Be Heard

Communication is one of the most important aspects of healthcare, so it’s important that you feel like you’re being heard. If you’re asking questions and you feel like you’re not getting an answer or you’re being misunderstood, don’t give up or stay quiet.

Remember to keep track of symptoms, medications and questions. It’s important to be specific. This can help make sure you’re having a conversation with your doctor and can better inform them about your care.

Women and people of color are especially likely to be written off in medical settings. This can lead to misdiagnosis or more complicated care later on. Trust your gut when something doesn’t feel right and make it known to your healthcare provider. You can ask them to document your requests so that there is evidence later on that you raised specific concerns.

Being your own advocate not only can lead to increased care, but it gives you, the patient, a sense of confidence and control over your treatment. In stressful medical scenarios, consider bringing somebody along who you trust that is a good listener or can take notes during the session. It can be a lot to manage a consultation or appointment, ask questions and consider treatment plans. Having somebody else with you might help give you the courage to ask questions or request more information.

Asking for a Second Opinion

It doesn’t always feel necessary, but if you’re facing a complicated injury with a long recovery, getting a second opinion might be the right thing to do. Take this as an opportunity to shop around.
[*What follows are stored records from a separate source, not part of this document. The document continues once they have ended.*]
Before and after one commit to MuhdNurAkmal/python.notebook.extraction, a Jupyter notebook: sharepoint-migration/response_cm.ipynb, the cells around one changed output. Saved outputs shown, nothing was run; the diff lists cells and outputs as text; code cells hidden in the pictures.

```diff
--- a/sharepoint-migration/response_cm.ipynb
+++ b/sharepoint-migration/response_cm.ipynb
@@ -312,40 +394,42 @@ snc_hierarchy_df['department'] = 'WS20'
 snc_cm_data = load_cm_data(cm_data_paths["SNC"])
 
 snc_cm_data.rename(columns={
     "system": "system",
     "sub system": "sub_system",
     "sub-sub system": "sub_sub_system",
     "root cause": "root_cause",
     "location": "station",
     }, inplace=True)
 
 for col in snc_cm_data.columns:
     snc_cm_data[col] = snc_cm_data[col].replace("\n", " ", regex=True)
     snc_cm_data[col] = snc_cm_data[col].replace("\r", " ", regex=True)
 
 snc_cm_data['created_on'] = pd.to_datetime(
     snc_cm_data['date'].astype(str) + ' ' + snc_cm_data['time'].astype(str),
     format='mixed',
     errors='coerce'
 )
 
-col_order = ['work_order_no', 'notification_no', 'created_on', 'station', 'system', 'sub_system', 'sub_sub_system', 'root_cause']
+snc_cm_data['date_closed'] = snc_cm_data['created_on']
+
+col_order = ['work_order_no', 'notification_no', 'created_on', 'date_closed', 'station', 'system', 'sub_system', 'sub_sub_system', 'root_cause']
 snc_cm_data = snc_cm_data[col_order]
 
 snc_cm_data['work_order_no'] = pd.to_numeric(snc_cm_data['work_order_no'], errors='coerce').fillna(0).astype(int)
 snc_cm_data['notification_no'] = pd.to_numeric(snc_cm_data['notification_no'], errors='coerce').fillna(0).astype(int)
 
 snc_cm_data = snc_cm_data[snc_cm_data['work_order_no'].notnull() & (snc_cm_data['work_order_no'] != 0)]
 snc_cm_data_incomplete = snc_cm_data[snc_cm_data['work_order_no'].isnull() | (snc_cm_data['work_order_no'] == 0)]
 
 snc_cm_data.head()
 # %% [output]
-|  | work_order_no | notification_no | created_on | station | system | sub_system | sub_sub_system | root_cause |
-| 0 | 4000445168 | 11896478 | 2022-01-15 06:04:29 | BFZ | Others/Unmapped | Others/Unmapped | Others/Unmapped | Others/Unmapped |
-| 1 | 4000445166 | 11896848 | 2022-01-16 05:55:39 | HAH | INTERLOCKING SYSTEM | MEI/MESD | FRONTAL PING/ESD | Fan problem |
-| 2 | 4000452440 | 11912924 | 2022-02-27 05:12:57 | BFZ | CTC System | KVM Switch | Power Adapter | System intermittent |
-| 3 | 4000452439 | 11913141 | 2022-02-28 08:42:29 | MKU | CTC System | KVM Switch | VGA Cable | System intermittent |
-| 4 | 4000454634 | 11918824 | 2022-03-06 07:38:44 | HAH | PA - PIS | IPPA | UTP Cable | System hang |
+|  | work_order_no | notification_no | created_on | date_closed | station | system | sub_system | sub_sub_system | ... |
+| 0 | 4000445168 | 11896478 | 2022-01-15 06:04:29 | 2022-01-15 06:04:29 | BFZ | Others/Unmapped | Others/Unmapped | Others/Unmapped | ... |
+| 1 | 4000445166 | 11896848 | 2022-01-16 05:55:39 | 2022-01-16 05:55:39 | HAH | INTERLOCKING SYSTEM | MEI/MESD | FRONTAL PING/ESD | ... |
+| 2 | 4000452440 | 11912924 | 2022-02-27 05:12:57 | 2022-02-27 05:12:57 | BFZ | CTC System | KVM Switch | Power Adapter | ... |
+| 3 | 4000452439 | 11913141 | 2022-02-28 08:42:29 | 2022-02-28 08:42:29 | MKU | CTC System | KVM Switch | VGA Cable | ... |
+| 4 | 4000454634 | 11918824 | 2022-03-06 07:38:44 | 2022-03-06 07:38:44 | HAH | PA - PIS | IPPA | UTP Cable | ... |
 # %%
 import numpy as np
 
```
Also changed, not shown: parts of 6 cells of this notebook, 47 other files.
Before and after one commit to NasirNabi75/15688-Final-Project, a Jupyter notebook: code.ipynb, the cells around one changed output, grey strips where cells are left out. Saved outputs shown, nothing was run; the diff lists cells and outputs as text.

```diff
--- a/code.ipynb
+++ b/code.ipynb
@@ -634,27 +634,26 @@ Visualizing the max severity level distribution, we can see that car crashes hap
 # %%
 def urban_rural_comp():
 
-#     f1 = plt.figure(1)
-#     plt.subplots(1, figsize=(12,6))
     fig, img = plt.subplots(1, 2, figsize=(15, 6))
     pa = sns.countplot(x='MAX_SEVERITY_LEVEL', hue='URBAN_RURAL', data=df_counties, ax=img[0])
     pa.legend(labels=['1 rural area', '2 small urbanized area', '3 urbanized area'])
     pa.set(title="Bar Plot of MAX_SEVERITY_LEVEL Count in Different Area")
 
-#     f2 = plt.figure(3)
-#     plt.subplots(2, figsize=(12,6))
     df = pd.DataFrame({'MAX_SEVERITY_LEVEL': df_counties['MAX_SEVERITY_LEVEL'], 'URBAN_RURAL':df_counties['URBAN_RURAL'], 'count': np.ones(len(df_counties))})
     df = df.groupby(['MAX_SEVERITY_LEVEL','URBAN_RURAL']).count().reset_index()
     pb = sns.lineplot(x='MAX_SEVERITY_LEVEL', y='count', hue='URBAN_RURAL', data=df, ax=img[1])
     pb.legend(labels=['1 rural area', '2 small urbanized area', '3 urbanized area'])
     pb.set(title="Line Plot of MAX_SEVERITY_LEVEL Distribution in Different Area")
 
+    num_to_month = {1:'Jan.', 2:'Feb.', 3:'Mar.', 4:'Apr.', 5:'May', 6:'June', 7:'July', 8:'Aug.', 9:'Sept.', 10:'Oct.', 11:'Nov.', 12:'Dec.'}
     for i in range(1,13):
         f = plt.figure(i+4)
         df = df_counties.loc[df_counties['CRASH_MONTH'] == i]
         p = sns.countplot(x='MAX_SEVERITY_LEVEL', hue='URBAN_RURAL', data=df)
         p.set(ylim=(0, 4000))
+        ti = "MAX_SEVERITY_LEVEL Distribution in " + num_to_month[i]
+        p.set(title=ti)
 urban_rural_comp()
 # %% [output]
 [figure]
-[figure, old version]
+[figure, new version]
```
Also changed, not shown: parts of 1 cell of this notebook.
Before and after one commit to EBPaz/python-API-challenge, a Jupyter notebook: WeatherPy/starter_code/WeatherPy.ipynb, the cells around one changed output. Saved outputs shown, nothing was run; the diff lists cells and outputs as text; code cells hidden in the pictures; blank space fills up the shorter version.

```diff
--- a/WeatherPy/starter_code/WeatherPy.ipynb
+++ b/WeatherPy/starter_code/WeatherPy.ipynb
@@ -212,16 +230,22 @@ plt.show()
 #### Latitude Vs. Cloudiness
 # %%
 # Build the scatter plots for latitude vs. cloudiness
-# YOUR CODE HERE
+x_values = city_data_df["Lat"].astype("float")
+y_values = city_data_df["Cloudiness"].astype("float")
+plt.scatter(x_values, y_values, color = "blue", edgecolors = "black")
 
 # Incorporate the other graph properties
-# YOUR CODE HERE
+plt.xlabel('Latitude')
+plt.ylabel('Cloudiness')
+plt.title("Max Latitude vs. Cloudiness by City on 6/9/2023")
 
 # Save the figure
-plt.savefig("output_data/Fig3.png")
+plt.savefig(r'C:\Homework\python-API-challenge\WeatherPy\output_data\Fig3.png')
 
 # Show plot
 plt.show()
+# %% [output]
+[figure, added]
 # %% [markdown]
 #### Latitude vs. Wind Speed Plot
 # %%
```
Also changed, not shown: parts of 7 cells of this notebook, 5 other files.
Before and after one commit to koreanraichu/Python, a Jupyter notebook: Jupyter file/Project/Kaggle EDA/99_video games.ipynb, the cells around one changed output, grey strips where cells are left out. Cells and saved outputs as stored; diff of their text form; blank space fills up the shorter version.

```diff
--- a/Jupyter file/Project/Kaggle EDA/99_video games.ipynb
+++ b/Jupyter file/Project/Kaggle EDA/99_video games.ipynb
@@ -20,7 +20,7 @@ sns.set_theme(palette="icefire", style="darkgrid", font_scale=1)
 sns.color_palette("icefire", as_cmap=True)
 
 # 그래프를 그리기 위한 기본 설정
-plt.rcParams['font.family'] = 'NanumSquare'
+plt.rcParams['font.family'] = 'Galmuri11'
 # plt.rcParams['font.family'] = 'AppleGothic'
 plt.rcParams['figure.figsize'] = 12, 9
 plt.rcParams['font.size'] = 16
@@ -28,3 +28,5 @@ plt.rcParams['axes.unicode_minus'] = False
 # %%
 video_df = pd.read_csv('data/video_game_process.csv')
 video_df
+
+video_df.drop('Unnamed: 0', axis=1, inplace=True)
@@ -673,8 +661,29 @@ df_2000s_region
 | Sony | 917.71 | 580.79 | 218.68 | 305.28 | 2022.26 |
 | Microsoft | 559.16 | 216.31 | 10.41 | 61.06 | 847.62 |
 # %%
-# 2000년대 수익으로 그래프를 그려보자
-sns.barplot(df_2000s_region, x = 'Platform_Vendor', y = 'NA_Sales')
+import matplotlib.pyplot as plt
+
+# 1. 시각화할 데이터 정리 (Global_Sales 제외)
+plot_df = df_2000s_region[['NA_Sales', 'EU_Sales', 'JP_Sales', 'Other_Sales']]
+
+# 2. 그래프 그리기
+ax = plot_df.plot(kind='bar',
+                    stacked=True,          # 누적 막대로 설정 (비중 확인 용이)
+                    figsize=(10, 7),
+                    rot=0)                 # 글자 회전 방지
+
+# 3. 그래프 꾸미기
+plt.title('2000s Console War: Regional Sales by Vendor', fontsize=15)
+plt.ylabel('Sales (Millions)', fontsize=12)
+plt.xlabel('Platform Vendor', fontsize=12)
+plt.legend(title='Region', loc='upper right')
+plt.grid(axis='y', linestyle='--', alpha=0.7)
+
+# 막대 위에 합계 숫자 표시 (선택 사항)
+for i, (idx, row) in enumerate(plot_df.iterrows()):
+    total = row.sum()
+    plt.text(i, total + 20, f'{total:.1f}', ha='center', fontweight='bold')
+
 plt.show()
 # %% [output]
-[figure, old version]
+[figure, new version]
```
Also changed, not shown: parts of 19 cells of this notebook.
You’ll want to find a provider that is a good fit, especially if you’re needing surgery, which can sometimes be the case with bike accidents.

Fractures and broken bones, for example, can be complex. Don’t be afraid to ask questions about their medical philosophy, treatment plans and expertise.

It might feel silly to ask a doctor about something basic, but it will give you peace of mind that they are the right fit.

Know Your Insurance

Understanding the basics of your health coverage can be a major help to advocating for yourself in a complicated system.

Knowing basic terms is a great start. The more you know about your policy and what you have access to will help you avoid exorbitant medical bills or surprise costs. If something doesn’t make sense about your charges, ask questions and request a breakdown of the bill. It’s possible that there is a mistake or you’re being overcharged by the provider or hospital.

Ask Your Lawyer for Help

If your injuries were significant enough that hiring a lawyer makes sense, ask your lawyer if you need advice or support in being your own health care advocate. An experienced bicycle accident lawyer will be familiar with the types of injuries often caused in a bike crash, the common misdiagnoses or complications, and the ins and outs of the major healthcare providers in your area. Your personal injury lawyer should never direct your treatment, of course, but they can help you navigate the healthcare system.